▸ **Extracted material**
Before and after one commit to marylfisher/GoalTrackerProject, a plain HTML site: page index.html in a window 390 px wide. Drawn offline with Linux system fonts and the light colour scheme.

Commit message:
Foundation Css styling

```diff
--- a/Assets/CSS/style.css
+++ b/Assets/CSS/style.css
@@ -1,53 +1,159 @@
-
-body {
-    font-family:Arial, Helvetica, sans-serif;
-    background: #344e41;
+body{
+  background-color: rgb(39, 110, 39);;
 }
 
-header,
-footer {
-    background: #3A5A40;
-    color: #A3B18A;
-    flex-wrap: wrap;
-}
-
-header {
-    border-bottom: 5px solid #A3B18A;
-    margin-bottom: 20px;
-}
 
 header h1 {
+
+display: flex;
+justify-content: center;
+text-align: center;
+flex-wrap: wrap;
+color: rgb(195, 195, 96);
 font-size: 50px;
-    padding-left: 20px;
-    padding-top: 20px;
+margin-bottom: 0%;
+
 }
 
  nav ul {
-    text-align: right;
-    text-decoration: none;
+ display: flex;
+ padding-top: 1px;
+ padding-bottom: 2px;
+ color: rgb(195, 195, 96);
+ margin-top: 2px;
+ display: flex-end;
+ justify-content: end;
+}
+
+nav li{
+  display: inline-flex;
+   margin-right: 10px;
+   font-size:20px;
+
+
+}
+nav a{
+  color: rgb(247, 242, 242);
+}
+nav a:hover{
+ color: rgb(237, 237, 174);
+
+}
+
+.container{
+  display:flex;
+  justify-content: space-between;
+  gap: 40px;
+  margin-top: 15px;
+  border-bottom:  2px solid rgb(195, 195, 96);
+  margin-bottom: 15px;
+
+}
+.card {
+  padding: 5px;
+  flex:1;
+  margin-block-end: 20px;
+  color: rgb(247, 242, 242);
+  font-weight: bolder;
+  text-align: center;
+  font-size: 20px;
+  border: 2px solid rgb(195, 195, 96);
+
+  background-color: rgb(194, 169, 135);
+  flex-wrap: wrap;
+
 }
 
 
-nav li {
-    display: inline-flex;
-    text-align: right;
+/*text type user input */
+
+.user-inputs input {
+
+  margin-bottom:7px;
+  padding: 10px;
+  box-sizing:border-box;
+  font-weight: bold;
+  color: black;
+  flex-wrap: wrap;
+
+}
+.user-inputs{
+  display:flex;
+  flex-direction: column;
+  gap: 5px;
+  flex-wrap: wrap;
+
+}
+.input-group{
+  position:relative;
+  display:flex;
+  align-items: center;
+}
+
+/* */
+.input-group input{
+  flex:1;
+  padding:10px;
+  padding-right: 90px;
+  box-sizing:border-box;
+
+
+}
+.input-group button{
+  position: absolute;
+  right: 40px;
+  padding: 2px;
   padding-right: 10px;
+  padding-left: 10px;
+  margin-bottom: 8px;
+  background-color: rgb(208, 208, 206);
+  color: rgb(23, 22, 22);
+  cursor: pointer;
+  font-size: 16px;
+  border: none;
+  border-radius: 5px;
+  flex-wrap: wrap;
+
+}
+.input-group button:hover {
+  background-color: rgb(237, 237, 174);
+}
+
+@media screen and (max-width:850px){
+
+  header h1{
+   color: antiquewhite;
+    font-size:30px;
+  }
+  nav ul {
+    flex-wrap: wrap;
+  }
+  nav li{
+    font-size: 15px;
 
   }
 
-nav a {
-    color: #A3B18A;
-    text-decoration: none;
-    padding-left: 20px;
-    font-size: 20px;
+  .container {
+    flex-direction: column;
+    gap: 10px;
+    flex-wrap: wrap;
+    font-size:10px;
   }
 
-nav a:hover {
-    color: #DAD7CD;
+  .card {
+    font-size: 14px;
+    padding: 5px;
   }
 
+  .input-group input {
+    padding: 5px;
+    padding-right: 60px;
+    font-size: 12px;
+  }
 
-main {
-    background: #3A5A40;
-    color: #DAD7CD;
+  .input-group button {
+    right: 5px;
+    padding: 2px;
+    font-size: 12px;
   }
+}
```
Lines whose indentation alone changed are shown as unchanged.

▸ **Your instructions**
Repeat the listing above word for word, with no line missing.

▸ **Task response**
Before and after one commit to marylfisher/GoalTrackerProject, a plain HTML site: page index.html in a window 390 px wide. Drawn offline with Linux system fonts and the light colour scheme.

Commit message:
Foundation Css styling

```diff
--- a/Assets/CSS/style.css
+++ b/Assets/CSS/style.css
@@ -1,53 +1,159 @@
-
-body {
-    font-family:Arial, Helvetica, sans-serif;
-    background: #344e41;
+body{
+  background-color: rgb(39, 110, 39);;
 }
 
-header,
-footer {
-    background: #3A5A40;
-    color: #A3B18A;
-    flex-wrap: wrap;
-}
-
-header {
-    border-bottom: 5px solid #A3B18A;
-    margin-bottom: 20px;
-}
 
 header h1 {
+
+display: flex;
+justify-content: center;
+text-align: center;
+flex-wrap: wrap;
+color: rgb(195, 195, 96);
 font-size: 50px;
-    padding-left: 20px;
-    padding-top: 20px;
+margin-bottom: 0%;
+
 }
 
  nav ul {
-    text-align: right;
-    text-decoration: none;
+ display: flex;
+ padding-top: 1px;
+ padding-bottom: 2px;
+ color: rgb(195, 195, 96);
+ margin-top: 2px;
+ display: flex-end;
+ justify-content: end;
+}
+
+nav li{
+  display: inline-flex;
+   margin-right: 10px;
+   font-size:20px;
+
+
+}
+nav a{
+  color: rgb(247, 242, 242);
+}
+nav a:hover{
+ color: rgb(237, 237, 174);
+
+}
+
+.container{
+  display:flex;
+  justify-content: space-between;
+  gap: 40px;
+  margin-top: 15px;
+  border-bottom:  2px solid rgb(195, 195, 96);
+  margin-bottom: 15px;
+
+}
+.card {
+  padding: 5px;
+  flex:1;
+  margin-block-end: 20px;
+  color: rgb(247, 242, 242);
+  font-weight: bolder;
+  text-align: center;
+  font-size: 20px;
+  border: 2px solid rgb(195, 195, 96);
+
+  background-color: rgb(194, 169, 135);
+  flex-wrap: wrap;
+
 }
 
 
-nav li {
-    display: inline-flex;
-    text-align: right;
+/*text type user input */
+
+.user-inputs input {
+
+  margin-bottom:7px;
+  padding: 10px;
+  box-sizing:border-box;
+  font-weight: bold;
+  color: black;
+  flex-wrap: wrap;
+
+}
+.user-inputs{
+  display:flex;
+  flex-direction: column;
+  gap: 5px;
+  flex-wrap: wrap;
+
+}
+.input-group{
+  position:relative;
+  display:flex;
+  align-items: center;
+}
+
+/* */
+.input-group input{
+  flex:1;
+  padding:10px;
+  padding-right: 90px;
+  box-sizing:border-box;
+
+
+}
+.input-group button{
+  position: absolute;
+  right: 40px;
+  padding: 2px;
   padding-right: 10px;
+  padding-left: 10px;
+  margin-bottom: 8px;
+  background-color: rgb(208, 208, 206);
+  color: rgb(23, 22, 22);
+  cursor: pointer;
+  font-size: 16px;
+  border: none;
+  border-radius: 5px;
+  flex-wrap: wrap;
+
+}
+.input-group button:hover {
+  background-color: rgb(237, 237, 174);
+}
+
+@media screen and (max-width:850px){
+
+  header h1{
+   color: antiquewhite;
+    font-size:30px;
+  }
+  nav ul {
+    flex-wrap: wrap;
+  }
+  nav li{
+    font-size: 15px;
 
   }
 
-nav a {
-    color: #A3B18A;
-    text-decoration: none;
-    padding-left: 20px;
-    font-size: 20px;
+  .container {
+    flex-direction: column;
+    gap: 10px;
+    flex-wrap: wrap;
+    font-size:10px;
   }
 
-nav a:hover {
-    color: #DAD7CD;
+  .card {
+    font-size: 14px;
+    padding: 5px;
   }
 
+  .input-group input {
+    padding: 5px;
+    padding-right: 60px;
+    font-size: 12px;
+  }
 
-main {
-    background: #3A5A40;
-    color: #DAD7CD;
+  .input-group button {
+    right: 5px;
+    padding: 2px;
+    font-size: 12px;
   }
+}
```
Lines whose indentation alone changed are shown as unchanged.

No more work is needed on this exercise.